Radcliffe camera: The Radcliffe Camera is a dome-shaped building of Oxford University, which was designed by James Gibbs and built in neoclassical style during 1737- 49. The word camera comes from the Latin word denoting ‘room’. It’s house to the Radcliffe library. The building was named after Radcliffe, who’s the most successful physician of England. The easiest way of accessing Radcliffe Square is from High street, besides the St. Mary Virgin church. Spending a few pounds, it’s possible to climb the tower to a platform above Radcliffe square.
Bridge of sighs: the bridge is a link between the old and new quadrangles of the Hartford College. The architect of the structure was Sir Thomas Jackson. It’s supposed to have similarity with the Bridge of sighs of Venice.
Church of St Mary virgin: This is situated on the northern side of the high street. The best part of this church is that it allows a north view straight to the Radcliffe.
The ghost tour of Oxford: As I passed the city, a hoarding attracted me which read’ guided ghost tour’. Well, for some people who are adventurous enough, this can be a golden opportunity. Well, the tour costs 12£ per person and it starts at 6:30 in the evening. A guide wearing a mask will take you through the nooks and corners of the city which are believed to be haunted. The tours generally start from the gate of Trinity College in Broad Street. Well, you will be taken through the dark chapters of history that reins in the walls of the colleges. These are the stories of agony, horror, torment as well as terror.
If you are lucky you might be a shadowy figure while whizzing past (although it’s a matter of belief). Well, I feel this is just a marketing gimmick and a policy to attract tourists. But, all you see if what you believe. So, if you have an open mind and heart, you will definitely love to explore the opportunity of meeting some English ghosts.
The souvenir shop: You will come across numerous souvenir shops across Oxford. You may shop various displays that include fridge magnets and oxford accessories.
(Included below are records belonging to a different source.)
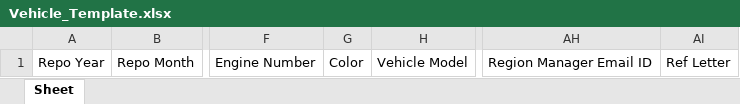
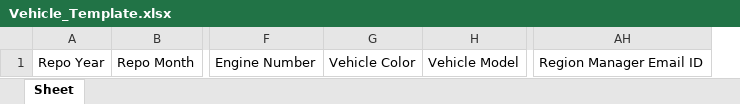
Before and after one commit to sakshiiii1925/RepoMasterBackend-PHP, an Excel workbook: templates/Vehicle_Template.xlsx, sheet Sheet, drawn as a sheet; only a part is shown, gaps mark what is left out; values as stored, in another font and other column widths than the file's, no borders; removed rows and columns are numbered as before the commit, all else as after; the diff names each change by its address in the sheet, - before the commit and + after, or states it on an @@ line.

```diff
--- a/templates/Vehicle_Template.xlsx (sheet Sheet)
+++ b/templates/Vehicle_Template.xlsx (sheet Sheet)
-column G, row 1: Color
+column G, row 1: Vehicle Color
-column AI, row 1: Ref Letter
```
Also changed, not shown: 4 other files.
You may buy glasses and mugs with printed oxford icons, as well as buy hoodies, keyrings, pens, spinner bell, mugs, and T-shirts.